They came from behind in each of his three games in the dugout and the events on 5th January showed the fans the players were up for it and showed incoming manager John Sheridan he had something to work with.
Ebbsfleet were the visitors to the Proact and it’s unlikely that Evans will ever forget that day.
He scored with a header to complete a miraculous comeback and then, after keeper Callum Burton lost his head, earned a red card and conceded a penalty, which centre-half Evans, the son of a former goalkeeper, then saved.
It was, in his eyes, a turning point.
“At half-time, 3-0 down, we had hit rock bottom really, hadn’t we? There was no where else to go,” he recalled.
“The way the second half unfolded was just crazy. The penalty save right in the last minute was a bit of a turning point. The lads looked around and kind of said this is it now, we’ve got to move up.
“I think (the fans) sort of realised that we are passionate about this club and I know people think we weren’t playing like we cared, but when you play for a team you do care.”
Since then, life has steadily improved at the Proact.
Chesterfield were the best team in the division for Sheridan’s first 15 games in charge, the threat of relegation dissipated and they briefly flirted with the top half of the table, before finishing 15th.
The manager didn’t change a great deal, introducing just three new signings to the starting XI, but something he did worked wonders.
Evans points to renewed confidence and a new-found defensive solidity as the platform upon which the resurgence was built.
“To be honest, we didn’t really work on a lot,” he said.
“I think we just went back to basics in a way, changed the formation slightly. When we were conceding goals before, I felt as a defender like we were very open and as soon as we lost the ball we were getting broken on, then scrambling for clearances or going 1-0 down.
“Now it felt like we’ve got this back three and the one in front, there’s four who will be sitting and holding and we’ll be solid first and foremost.
“We were in a bad situation, a few points adrift in the relegation zone so we had to keep the goals out before we could push on to get goals.
“It just needed a little bit of belief that we can go on and win games. Ever since the gaffer has come in, we’ve had that.
“We haven’t played that well, sometimes, but we’ve been able to manage to win the games.
“It’s just confidence really and maybe a new voice is what the lads needed.

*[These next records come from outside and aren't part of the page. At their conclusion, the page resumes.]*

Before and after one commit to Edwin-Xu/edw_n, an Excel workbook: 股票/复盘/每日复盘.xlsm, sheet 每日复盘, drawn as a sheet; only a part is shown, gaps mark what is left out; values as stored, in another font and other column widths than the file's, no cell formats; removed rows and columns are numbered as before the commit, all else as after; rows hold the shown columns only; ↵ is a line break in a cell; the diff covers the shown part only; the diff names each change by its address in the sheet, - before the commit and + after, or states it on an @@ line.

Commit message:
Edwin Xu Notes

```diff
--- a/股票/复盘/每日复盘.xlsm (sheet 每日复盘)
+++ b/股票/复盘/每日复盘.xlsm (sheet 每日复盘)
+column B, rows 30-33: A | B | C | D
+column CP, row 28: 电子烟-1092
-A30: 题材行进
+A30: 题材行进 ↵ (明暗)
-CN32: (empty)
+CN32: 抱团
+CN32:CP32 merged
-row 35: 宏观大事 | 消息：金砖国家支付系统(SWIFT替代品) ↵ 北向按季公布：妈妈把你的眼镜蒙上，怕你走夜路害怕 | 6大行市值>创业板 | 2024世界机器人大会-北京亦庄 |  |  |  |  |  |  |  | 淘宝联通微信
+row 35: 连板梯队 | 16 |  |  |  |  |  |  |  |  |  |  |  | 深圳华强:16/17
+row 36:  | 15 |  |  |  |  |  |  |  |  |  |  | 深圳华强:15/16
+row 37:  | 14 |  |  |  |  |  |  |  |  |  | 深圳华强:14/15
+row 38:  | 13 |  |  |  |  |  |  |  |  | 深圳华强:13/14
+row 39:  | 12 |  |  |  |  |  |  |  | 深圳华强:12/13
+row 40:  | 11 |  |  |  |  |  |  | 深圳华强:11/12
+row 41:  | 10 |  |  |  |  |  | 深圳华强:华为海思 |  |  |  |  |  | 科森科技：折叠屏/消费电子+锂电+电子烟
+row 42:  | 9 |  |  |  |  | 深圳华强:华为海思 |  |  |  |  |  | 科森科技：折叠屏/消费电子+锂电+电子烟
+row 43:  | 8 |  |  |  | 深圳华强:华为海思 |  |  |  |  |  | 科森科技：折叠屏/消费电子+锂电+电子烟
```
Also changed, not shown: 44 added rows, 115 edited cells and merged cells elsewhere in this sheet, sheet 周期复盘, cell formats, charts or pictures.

“When you’ve got the same voice telling you the same thing, it can be a bit draining, here we go again sort of thing.
“A new voice can change things.”
Sheridan has said the players who are here for next season, Evans included, should put this season out of their minds and focus on achieving something in the 2019/20 campaign.
He’s making no bones about the club’s aim – the title.
It’s music to Evans’ ears.
“I came here to be successful. There’s no better feeling than winning any league. I won the Conference South and people can say whatever about that division, but it’s still a massive positive to win any league. The feeling you get is unbelievable.
“He took a leap coming here, the gaffer, dropped down from the top of League Two to the bottom of the National League.
“He’s obviously come for a reason as well and hopefully we can be successful.”
The fans who voted for Evans did so not because of his Ebbsfleet heroics but because they agree with Sheridan that he’s been Town’s most consistent performer.
With his first season playing in front of the Spireites in the books, Evans hopes even more of them will turn out each week during his second season.
“We need them to push on,” he said. “We hope they respect us, they know we want to fight for this club, we want to do well and get this club back to where it belongs. I’ve never played here before as a player, never actually been here and I turned up and thought wow, this is an incredible place, incredible stadium.
“We’re getting 4,500 fans, at least, every week, even in the situation we’ve been in, which can only be a positive.
“Hopefully if we get a good start next season, we can maybe break the 5,000 barrier and keep pushing.”